GM may suffer future sales backlash from thousands of retirees
GM retirees have been loyal GM fans, often purchasing more than one car, not to mention convincing others in their family and friend networks to buy as well. Like the GM reitrement plan, though, those days may be over.
Call it what you will, but in recent emails both the General Motors Retiree Association (GMRA) and the National Retiree Legislative Network (NRLN) consider the ending of the GM retirement fund a definite breach in loyalty. No doubt it is a throwing under the bus; and if GM can do this to its own, then imagine what might happen to customers over time.
For sure, it’s not a great image message for GM. You might even justify the move by General Motors Company (NYSE: GM) as financially prudent.

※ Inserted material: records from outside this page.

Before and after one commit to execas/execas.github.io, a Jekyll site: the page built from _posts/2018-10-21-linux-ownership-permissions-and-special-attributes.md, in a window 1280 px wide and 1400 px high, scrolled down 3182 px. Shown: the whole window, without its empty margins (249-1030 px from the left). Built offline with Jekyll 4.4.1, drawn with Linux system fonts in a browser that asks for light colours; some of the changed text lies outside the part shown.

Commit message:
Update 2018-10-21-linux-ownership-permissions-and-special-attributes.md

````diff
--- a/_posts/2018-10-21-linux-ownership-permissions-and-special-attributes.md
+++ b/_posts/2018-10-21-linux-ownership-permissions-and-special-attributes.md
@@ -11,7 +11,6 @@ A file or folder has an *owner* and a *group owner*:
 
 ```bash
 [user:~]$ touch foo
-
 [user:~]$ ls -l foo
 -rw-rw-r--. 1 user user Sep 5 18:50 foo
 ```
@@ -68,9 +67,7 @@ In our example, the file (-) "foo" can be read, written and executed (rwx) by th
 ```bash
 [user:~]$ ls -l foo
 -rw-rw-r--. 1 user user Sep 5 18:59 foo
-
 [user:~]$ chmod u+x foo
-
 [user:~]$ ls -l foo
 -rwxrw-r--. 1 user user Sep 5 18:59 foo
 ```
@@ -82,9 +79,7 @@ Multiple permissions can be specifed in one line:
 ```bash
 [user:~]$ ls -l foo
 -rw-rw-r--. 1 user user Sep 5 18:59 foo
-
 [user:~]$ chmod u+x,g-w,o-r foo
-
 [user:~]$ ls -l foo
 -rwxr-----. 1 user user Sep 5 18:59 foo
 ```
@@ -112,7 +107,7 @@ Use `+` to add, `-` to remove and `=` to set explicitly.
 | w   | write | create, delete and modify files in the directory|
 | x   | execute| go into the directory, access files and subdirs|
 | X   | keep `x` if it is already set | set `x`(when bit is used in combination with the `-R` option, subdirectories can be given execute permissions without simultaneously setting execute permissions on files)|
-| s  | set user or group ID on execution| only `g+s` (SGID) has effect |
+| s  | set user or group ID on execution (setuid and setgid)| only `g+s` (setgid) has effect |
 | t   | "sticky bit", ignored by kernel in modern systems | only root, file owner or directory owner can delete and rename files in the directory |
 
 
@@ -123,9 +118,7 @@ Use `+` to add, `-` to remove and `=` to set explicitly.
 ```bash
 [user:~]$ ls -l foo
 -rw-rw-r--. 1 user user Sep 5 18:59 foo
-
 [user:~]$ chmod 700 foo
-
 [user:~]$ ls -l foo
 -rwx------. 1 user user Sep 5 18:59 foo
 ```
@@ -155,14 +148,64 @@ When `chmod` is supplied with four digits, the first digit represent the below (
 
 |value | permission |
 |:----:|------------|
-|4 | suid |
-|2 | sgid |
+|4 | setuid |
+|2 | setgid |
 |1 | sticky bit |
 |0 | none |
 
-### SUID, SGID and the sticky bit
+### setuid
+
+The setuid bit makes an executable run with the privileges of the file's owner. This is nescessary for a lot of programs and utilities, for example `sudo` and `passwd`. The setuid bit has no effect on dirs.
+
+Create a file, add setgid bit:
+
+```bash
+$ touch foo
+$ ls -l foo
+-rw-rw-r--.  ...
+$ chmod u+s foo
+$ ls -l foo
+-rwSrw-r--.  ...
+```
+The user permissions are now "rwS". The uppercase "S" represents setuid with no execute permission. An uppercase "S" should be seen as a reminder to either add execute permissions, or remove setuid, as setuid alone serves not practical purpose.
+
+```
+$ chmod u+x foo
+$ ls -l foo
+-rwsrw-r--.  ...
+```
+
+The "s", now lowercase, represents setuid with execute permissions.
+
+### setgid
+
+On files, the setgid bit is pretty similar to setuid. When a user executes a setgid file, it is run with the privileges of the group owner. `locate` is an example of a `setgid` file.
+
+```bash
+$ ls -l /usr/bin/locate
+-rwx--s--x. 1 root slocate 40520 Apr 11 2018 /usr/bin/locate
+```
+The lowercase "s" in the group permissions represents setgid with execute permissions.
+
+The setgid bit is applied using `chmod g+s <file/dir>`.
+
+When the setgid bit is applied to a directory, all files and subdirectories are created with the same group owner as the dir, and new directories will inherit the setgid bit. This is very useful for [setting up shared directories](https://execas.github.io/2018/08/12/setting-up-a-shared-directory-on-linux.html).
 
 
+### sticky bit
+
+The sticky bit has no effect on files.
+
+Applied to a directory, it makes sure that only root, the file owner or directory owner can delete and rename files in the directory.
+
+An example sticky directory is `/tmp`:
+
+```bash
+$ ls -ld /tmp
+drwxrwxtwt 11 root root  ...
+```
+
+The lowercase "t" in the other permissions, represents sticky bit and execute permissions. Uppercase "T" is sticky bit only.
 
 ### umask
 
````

Nonetheless, this financial reengineering has still soured the attitudes of a majority of GM retirees who have been sending emails to the retiree organizations in a grass roots effort to even protest before the government. Reason is, this kind of financial re-engineering will also create more pension risks to the remaining pension plans by eliminating PBGC protections. It will also significantly reduce PBGC premium contributions from companies.
Fact is, Ford offered lump sum buyouts as well. However, Ford did not take the low road by palming the entire pension plan into an annuity-based entity like Prudential. Even Chrysler has stated that it has no intention of ending its pension plan for salaried retirees.
Of course, Prudential is not complaining, as they are being paid handsomely to take over. Perhaps that is why the monthly benefit is not easily matched by other life insurance companies, including Oxford Life and Security Benefits Corporation which sell indexed annuities with bonus growth and legacy preservation options. Problem is, while you wait a year or two to grow the amount toward an equivalent income, what are retirees supposed to draw from in the meantime? The only choice is savings or IRA; and that's supposed to supplement for the remainder of life.
Be apprised, only a life insurance company can guarantee an income in an annuity form; in this case, Prudential is a group annuity. However, many outside advisors like Mainstay Capital are chomping at the bit to get a hold of all those lump sum dollars to create bond ladders and portfolio mixes in an attempt to preserve legacy funds as well as growth.
According to the NRLN and the GMRA, General Motors is going to give Prudential $3.5 to $4.5 billion to replace its salaried retirees' pension plan with an annuity that will provide steady income, but not provide salaried retirees with the financial protection of ERISA and the PBGC if Prudential went belly up. For the record, on a solvency rating, Oxford Life and Security benefits are higher on the security chain, according to the Standard Analytical Service 2012 report.